Con and Eva : Gendering Revolution exhibition

Con and Eva : Gendering Revolution exhibition at the Irish World Heritage Centre, Manchester

An exhibition co-curated by Fionna Barber (Reader in Art History, Manchester School of Art) has opened at the Irish World Heritage Centre (IWHC) in Cheetham Hill and will be on display until June 30.

The result of an international collaboration with Laura McAtackney from Aarhus University in Denmark and Katherine O’Donnell from University College Dublin, Con and Eva: Gendering Revolution uses archival resources mainly from the Public Records Office of Northern Ireland to investigate the revolutionary lives of two sisters, Constance Markievicz and Eva-Gore Booth.
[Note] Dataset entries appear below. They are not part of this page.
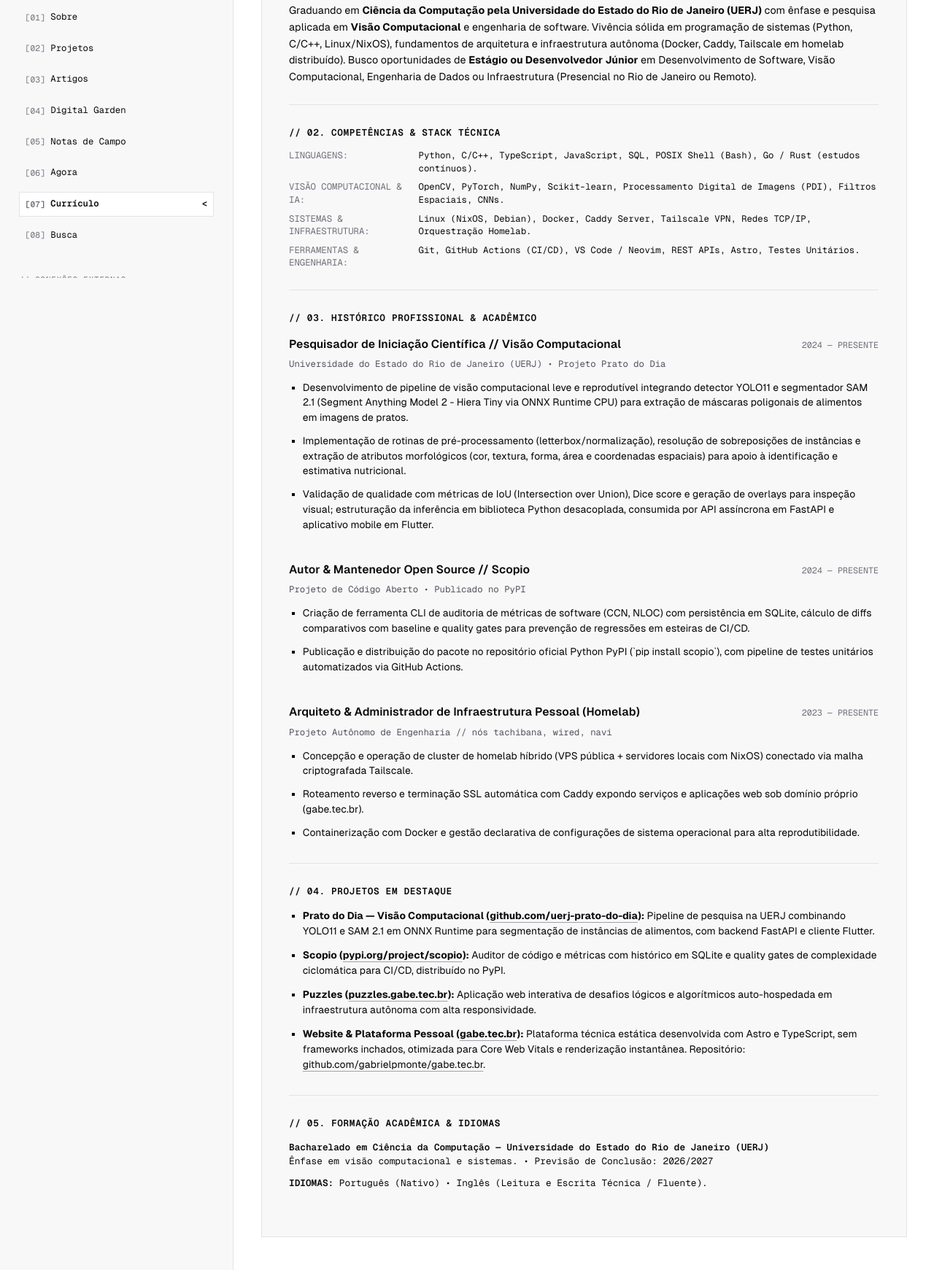
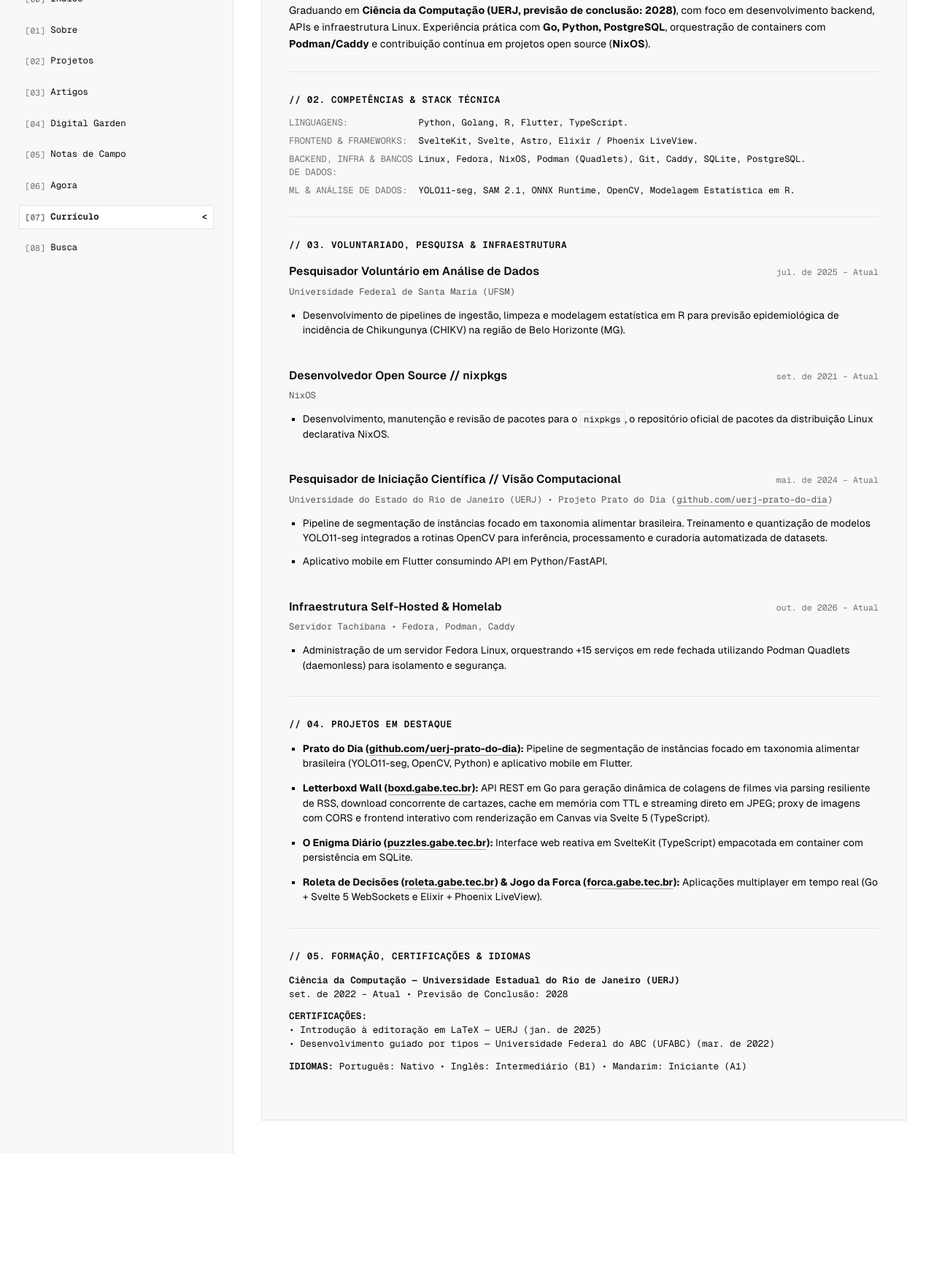
Before and after one commit to gabrielpmonte/gabe.tec.br, an Astro site: page /curriculum in a window 1280 px wide. Shown: the part 419-2160 px from the top of the page at 73% size. After the commit the page ends 2000 px from the top, so only its background shows below. Built offline with nearby package versions, Linux system fonts and the light colour scheme; Astro itself is replaced by a stand-in of ours.

Commit message:
feat(cv): atualizar perfil, experiencias, projetos e certificacoes no site

```diff
--- a/src/pages/curriculum.astro
+++ b/src/pages/curriculum.astro
@@ -31,9 +31,11 @@ import { SITE } from '../site.config';
           // STATUS ATUAL: {SITE.availability.fullText}
         </div>
         <h1 class="cv-name">{SITE.author.toUpperCase()}</h1>
-        <div class="cv-headline font-mono">{SITE.education.degree.toUpperCase()} (UERJ) // VISÃO COMPUTACIONAL & SISTEMAS</div>
+        <div class="cv-headline font-mono">DESENVOLVEDOR BACKEND &amp; MACHINE LEARNING // UERJ</div>
         <div class="cv-contact-row font-mono">
           <span>EMAIL: <a href={`mailto:${SITE.email}`}>{SITE.email}</a></span>
+          <span>•</span>
+          <span>TEL: <a href={`tel:${SITE.phone}`}>{SITE.phone}</a></span>
           <span>•</span>
           <span>WEB: <a href={SITE.url}>{SITE.domain}</a></span>
           <span>•</span>
@@ -47,92 +49,94 @@ import { SITE } from '../site.config';
 
       <!-- Executive Synthesis -->
       <section class="cv-section hairline-divider">
-        <h2 class="cv-sec-title font-mono">// 01. SÍNTESE DO PERFIL</h2>
+        <h2 class="cv-sec-title font-mono">// 01. PERFIL</h2>
         <p class="cv-text">
-          Graduando em <strong>Ciência da Computação pela Universidade do Estado do Rio de Janeiro (UERJ)</strong> com ênfase e pesquisa aplicada em <strong>Visão Computacional</strong> e engenharia de software. Vivência sólida em programação de sistemas (Python, C/C++, Linux/NixOS), fundamentos de arquitetura e infraestrutura autônoma (Docker, Caddy, Tailscale em homelab distribuído). Busco oportunidades de <strong>Estágio ou Desenvolvedor Júnior</strong> em Desenvolvimento de Software, Visão Computacional, Engenharia de Dados ou Infraestrutura (Presencial no Rio de Janeiro ou Remoto).
+          Graduando em <strong>Ciência da Computação (UERJ, previsão de conclusão: 2028)</strong>, com foco em desenvolvimento backend, APIs e infraestrutura Linux. Experiência prática com <strong>Go, Python, PostgreSQL</strong>, orquestração de containers com <strong>Podman/Caddy</strong> e contribuição contínua em projetos open source (<strong>NixOS</strong>).
         </p>
       </section>
 
       <!-- Core Competencies -->
       <section class="cv-section hairline-divider">
-        <h2 class="cv-sec-title font-mono">// 02. COMPETÊNCIAS & STACK TÉCNICA</h2>
+        <h2 class="cv-sec-title font-mono">// 02. COMPETÊNCIAS &amp; STACK TÉCNICA</h2>
         <div class="cv-skills-grid font-mono">
           <div class="skill-category">
             <span class="category-name">LINGUAGENS:</span>
-            <span class="category-items">Python, C/C++, TypeScript, JavaScript, SQL, POSIX Shell (Bash), Go / Rust (estudos contínuos).</span>
+            <span class="category-items">Python, Golang, R, Flutter, TypeScript.</span>
           </div>
           <div class="skill-category">
-            <span class="category-name">VISÃO COMPUTACIONAL & IA:</span>
-            <span class="category-items">OpenCV, PyTorch, NumPy, Scikit-learn, Processamento Digital de Imagens (PDI), Filtros Espaciais, CNNs.</span>
+            <span class="category-name">FRONTEND &amp; FRAMEWORKS:</span>
+            <span class="category-items">SvelteKit, Svelte, Astro, Elixir / Phoenix LiveView.</span>
           </div>
           <div class="skill-category">
-            <span class="category-name">SISTEMAS & INFRAESTRUTURA:</span>
-            <span class="category-items">Linux (NixOS, Debian), Docker, Caddy Server, Tailscale VPN, Redes TCP/IP, Orquestração Homelab.</span>
+            <span class="category-name">BACKEND, INFRA &amp; BANCOS DE DADOS:</span>
+            <span class="category-items">Linux, Fedora, NixOS, Podman (Quadlets), Git, Caddy, SQLite, PostgreSQL.</span>
           </div>
           <div class="skill-category">
-            <span class="category-name">FERRAMENTAS & ENGENHARIA:</span>
-            <span class="category-items">Git, GitHub Actions (CI/CD), VS Code / Neovim, REST APIs, Astro, Testes Unitários.</span>
+            <span class="category-name">ML &amp; ANÁLISE DE DADOS:</span>
+            <span class="category-items">YOLO11-seg, SAM 2.1, ONNX Runtime, OpenCV, Modelagem Estatística em R.</span>
           </div>
         </div>
       </section>
 
-      <!-- Professional & Academic Experience -->
+      <!-- Professional, Volunteering & Research Experience -->
       <section class="cv-section hairline-divider">
-        <h2 class="cv-sec-title font-mono">// 03. HISTÓRICO PROFISSIONAL & ACADÊMICO</h2>
+        <h2 class="cv-sec-title font-mono">// 03. VOLUNTARIADO, PESQUISA &amp; INFRAESTRUTURA</h2>
 
-        <!-- Bloco 1: Iniciação Científica na UERJ (Prato do Dia) -->
+        <!-- Bloco 1: UFSM -->
         <div class="cv-job-block">
           <div class="job-header">
-            <span class="job-title">Pesquisador de Iniciação Científica // Visão Computacional</span>
-            <span class="job-period font-mono">2024 — PRESENTE</span>
+            <span class="job-title">Pesquisador Voluntário em Análise de Dados</span>
+            <span class="job-period font-mono">jul. de 2025 – Atual</span>
           </div>
-          <div class="job-company font-mono">Universidade do Estado do Rio de Janeiro (UERJ) • Projeto Prato do Dia</div>
+          <div class="job-company font-mono">Universidade Federal de Santa Maria (UFSM)</div>
           <ul class="job-achievements">
             <li>
-              Desenvolvimento de pipeline de visão computacional leve e reprodutível integrando detector YOLO11 e segmentador SAM 2.1 (Segment Anything Model 2 - Hiera Tiny via ONNX Runtime CPU) para extração de máscaras poligonais de alimentos em imagens de pratos.
-            </li>
-            <li>
-              Implementação de rotinas de pré-processamento (letterbox/normalização), resolução de sobreposições de instâncias e extração de atributos morfológicos (cor, textura, forma, área e coordenadas espaciais) para apoio à identificação e estimativa nutricional.
-            </li>
-            <li>
-              Validação de qualidade com métricas de IoU (Intersection over Union), Dice score e geração de overlays para inspeção visual; estruturação da inferência em biblioteca Python desacoplada, consumida por API assíncrona em FastAPI e aplicativo mobile em Flutter.
+              Desenvolvimento de pipelines de ingestão, limpeza e modelagem estatística em R para previsão epidemiológica de incidência de Chikungunya (CHIKV) na região de Belo Horizonte (MG).
             </li>
           </ul>
         </div>
 
-        <!-- Bloco 2: Desenvolvimento Open Source (Scopio) -->
+        <!-- Bloco 2: NixOS -->
         <div class="cv-job-block">
           <div class="job-header">
-            <span class="job-title">Autor & Mantenedor Open Source // Scopio</span>
-            <span class="job-period font-mono">2024 — PRESENTE</span>
+            <span class="job-title">Desenvolvedor Open Source // nixpkgs</span>
+            <span class="job-period font-mono">set. de 2021 – Atual</span>
           </div>
-          <div class="job-company font-mono">Projeto de Código Aberto • Publicado no PyPI</div>
+          <div class="job-company font-mono">NixOS</div>
           <ul class="job-achievements">
             <li>
-              Criação de ferramenta CLI de auditoria de métricas de software (CCN, NLOC) com persistência em SQLite, cálculo de diffs comparativos com baseline e quality gates para prevenção de regressões em esteiras de CI/CD.
-            </li>
-            <li>
-              Publicação e distribuição do pacote no repositório oficial Python PyPI (`pip install scopio`), com pipeline de testes unitários automatizados via GitHub Actions.
+              Desenvolvimento, manutenção e revisão de pacotes para o <code>nixpkgs</code>, o repositório oficial de pacotes da distribuição Linux declarativa NixOS.
             </li>
           </ul>
         </div>
 
-        <!-- Bloco 3: Engenharia de Infraestrutura & Homelab -->
+        <!-- Bloco 3: Prato do Dia (UERJ) -->
         <div class="cv-job-block">
           <div class="job-header">
-            <span class="job-title">Arquiteto & Administrador de Infraestrutura Pessoal (Homelab)</span>
-            <span class="job-period font-mono">2023 — PRESENTE</span>
+            <span class="job-title">Pesquisador de Iniciação Científica // Visão Computacional</span>
+            <span class="job-period font-mono">mai. de 2024 – Atual</span>
           </div>
-          <div class="job-company font-mono">Projeto Autônomo de Engenharia // nós tachibana, wired, navi</div>
+          <div class="job-company font-mono">Universidade do Estado do Rio de Janeiro (UERJ) • Projeto Prato do Dia (<a href="https://github.com/uerj-prato-do-dia" target="_blank" rel="noopener noreferrer">github.com/uerj-prato-do-dia</a>)</div>
           <ul class="job-achievements">
             <li>
-              Concepção e operação de cluster de homelab híbrido (VPS pública + servidores locais com NixOS) conectado via malha criptografada Tailscale.
+              Pipeline de segmentação de instâncias focado em taxonomia alimentar brasileira. Treinamento e quantização de modelos YOLO11-seg integrados a rotinas OpenCV para inferência, processamento e curadoria automatizada de datasets.
             </li>
             <li>
-              Roteamento reverso e terminação SSL automática com Caddy expondo serviços e aplicações web sob domínio próprio (gabe.tec.br).
+              Aplicativo mobile em Flutter consumindo API em Python/FastAPI.
             </li>
+          </ul>
+        </div>
+
+        <!-- Bloco 4: Infraestrutura Self-Hosted & Homelab -->
+        <div class="cv-job-block">
+          <div class="job-header">
+            <span class="job-title">Infraestrutura Self-Hosted &amp; Homelab</span>
+            <span class="job-period font-mono">out. de 2026 – Atual</span>
+          </div>
+          <div class="job-company font-mono">Servidor Tachibana • Fedora, Podman, Caddy</div>
+          <ul class="job-achievements">
             <li>
-              Containerização com Docker e gestão declarativa de configurações de sistema operacional para alta reprodutibilidade.
+              Administração de um servidor Fedora Linux, orquestrando +15 serviços em rede fechada utilizando Podman Quadlets (daemonless) para isolamento e segurança.
             </li>
           </ul>
         </div>
@@ -143,30 +147,35 @@ import { SITE } from '../site.config';
         <h2 class="cv-sec-title font-mono">// 04. PROJETOS EM DESTAQUE</h2>
         <ul class="cv-projects-list">
           <li>
-            <strong>Prato do Dia — Visão Computacional (<a href="https://github.com/uerj-prato-do-dia" target="_blank" rel="noopener noreferrer">github.com/uerj-prato-do-dia</a>):</strong> Pipeline de pesquisa na UERJ combinando YOLO11 e SAM 2.1 em ONNX Runtime para segmentação de instâncias de alimentos, com backend FastAPI e cliente Flutter.
+            <strong>Prato do Dia (<a href="https://github.com/uerj-prato-do-dia" target="_blank" rel="noopener noreferrer">github.com/uerj-prato-do-dia</a>):</strong> Pipeline de segmentação de instâncias focado em taxonomia alimentar brasileira (YOLO11-seg, OpenCV, Python) e aplicativo mobile em Flutter.
           </li>
           <li>
-            <strong>Scopio (<a href="https://pypi.org/project/scopio/" target="_blank" rel="noopener noreferrer">pypi.org/project/scopio</a>):</strong> Auditor de código e métricas com histórico em SQLite e quality gates de complexidade ciclomática para CI/CD, distribuído no PyPI.
+            <strong>Letterboxd Wall (<a href="https://boxd.gabe.tec.br" target="_blank" rel="noopener noreferrer">boxd.gabe.tec.br</a>):</strong> API REST em Go para geração dinâmica de colagens de filmes via parsing resiliente de RSS, download concorrente de cartazes, cache em memória com TTL e streaming direto em JPEG; proxy de imagens com CORS e frontend interativo com renderização em Canvas via Svelte 5 (TypeScript).
           </li>
           <li>
-            <strong>Puzzles (<a href="https://puzzles.gabe.tec.br" target="_blank" rel="noopener noreferrer">puzzles.gabe.tec.br</a>):</strong> Aplicação web interativa de desafios lógicos e algorítmicos auto-hospedada em infraestrutura autônoma com alta responsividade.
+            <strong>O Enigma Diário (<a href="https://puzzles.gabe.tec.br" target="_blank" rel="noopener noreferrer">puzzles.gabe.tec.br</a>):</strong> Interface web reativa em SvelteKit (TypeScript) empacotada em container com persistência em SQLite.
           </li>
           <li>
-            <strong>Website & Plataforma Pessoal (<a href="https://gabe.tec.br" target="_blank" rel="noopener noreferrer">gabe.tec.br</a>):</strong> Plataforma técnica estática desenvolvida com Astro e TypeScript, sem frameworks inchados, otimizada para Core Web Vitals e renderização instantânea. Repositório: <a href="https://github.com/gabrielpmonte/gabe.tec.br" target="_blank" rel="noopener noreferrer">github.com/gabrielpmonte/gabe.tec.br</a>.
+            <strong>Roleta de Decisões (<a href="https://roleta.gabe.tec.br" target="_blank" rel="noopener noreferrer">roleta.gabe.tec.br</a>) &amp; Jogo da Forca (<a href="https://forca.gabe.tec.br" target="_blank" rel="noopener noreferrer">forca.gabe.tec.br</a>):</strong> Aplicações multiplayer em tempo real (Go + Svelte 5 WebSockets e Elixir + Phoenix LiveView).
           </li>
         </ul>
       </section>
 
-      <!-- Education & Languages -->
+      <!-- Education, Certifications & Languages -->
       <section class="cv-section">
-        <h2 class="cv-sec-title font-mono">// 05. FORMAÇÃO ACADÊMICA & IDIOMAS</h2>
+        <h2 class="cv-sec-title font-mono">// 05. FORMAÇÃO, CERTIFICAÇÕES &amp; IDIOMAS</h2>
         <div class="cv-edu-grid font-mono">
           <div>
-            <strong>{SITE.education.degree} — {SITE.education.institution}</strong><br />
-            {SITE.education.emphasis} • Previsão de Conclusão: 2026/2027
+            <strong>Ciência da Computação — Universidade Estadual do Rio de Janeiro (UERJ)</strong><br />
+            set. de 2022 – Atual • Previsão de Conclusão: 2028
           </div>
           <div>
-            <strong>IDIOMAS:</strong> Português (Nativo) • Inglês (Leitura e Escrita Técnica / Fluente).
+            <strong>CERTIFICAÇÕES:</strong><br />
+            • Introdução à editoração em LaTeX — UERJ (jan. de 2025)<br />
+            • Desenvolvimento guiado por tipos — Universidade Federal do ABC (UFABC) (mar. de 2022)
+          </div>
+          <div>
+            <strong>IDIOMAS:</strong> Português: Nativo • Inglês: Intermediário (B1) • Mandarim: Iniciante (A1)
           </div>
         </div>
       </section>
--- a/src/site.config.ts
+++ b/src/site.config.ts
@@ -8,9 +8,9 @@ export const SITE = {
   author: "Gabriel Pereira Monte",
   shortName: "Gabriel P. Monte",
   handle: "gabrielpmonte",
-  title: "Desenvolvedor & Pesquisador",
-  headline: "CIÊNCIA DA COMPUTAÇÃO // VISÃO COMPUTACIONAL & SISTEMAS",
-  bio: "Graduando em Ciência da Computação pela UERJ. Pesquisador de Iniciação Científica em visão computacional (YOLO11 + SAM 2.1), autor de ferramentas open source e operador de infraestrutura autônoma.",
+  title: "Desenvolvedor Backend & Machine Learning",
+  headline: "DESENVOLVEDOR BACKEND & MACHINE LEARNING // UERJ",
+  bio: "Graduando em Ciência da Computação (UERJ, previsão: 2028), com foco em desenvolvimento backend, APIs e infraestrutura Linux. Experiência prática com Go, Python, PostgreSQL, orquestração de containers com Podman/Caddy e contribuição contínua no NixOS.",
 
   // Domínio & Hospedagem
   domain: "gabe.tec.br",
@@ -18,6 +18,7 @@ export const SITE = {
 
   // Contato & Redes
   email: "gabrielpmonte@gmail.com",
+  phone: "+5521971823399",
   github: {
     handle: "gabrielpmonte",
     url: "https://github.com/gabrielpmonte",
@@ -45,11 +46,11 @@ export const SITE = {
   education: {
     degree: "Bacharelado em Ciência da Computação",
     institution: "Universidade do Estado do Rio de Janeiro (UERJ)",
-    emphasis: "Ênfase em visão computacional e sistemas.",
+    emphasis: "set. de 2022 – Atual (previsão de conclusão: 2028).",
   },
 
   // SEO & Metadados Padrão
-  defaultTitle: "Gabriel Pereira Monte — Desenvolvedor & Pesquisador",
+  defaultTitle: "Gabriel Pereira Monte — Desenvolvedor Backend & Machine Learning",
   defaultDescription:
     "Website pessoal, pesquisas em visão computacional na UERJ, ferramentas open source e digital garden de Gabriel Pereira Monte (gabe.tec.br).",
   locale: "pt-BR",
```
Also changed, not shown: src/data/projects.ts (+12 -12 lines), src/pages/index.astro (+4 -4 lines).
Constance, who originally trained as an artist, became one of the leaders of the Easter Rising in Ireland in 1916 before becoming the first woman to be elected to the House of Commons in 1918, although she never took up her seat.

Eva, on the other hand, was not only a poet and playwright but a social reformer and pacificist who, with her life-long partner Esther Roper, was also a prominent campaigner for women’s suffrage in Manchester.

The exhibition opened on Friday March 10 with a well-attended and lively symposium featuring presentations from each of the curators exploring the legacy of Con and Eva for contemporary Irish women’s activism.

con and eva

It was chaired by Dr Kate Cook, Director of the Sylvia Pankhurst Gender Research Centre at MMU, and also featured an address from Ruaidhri Dowling, First Secretary for Irish Community and Culture at the Irish Embassy.

This event was part of Wonder Women, Manchester’s annual feminist festival and was supported by the Irish Department of Foreign Affairs and Trade through their Emigrant Support Funding Programme and the Sylvia Pankhurst Gender Research Centre.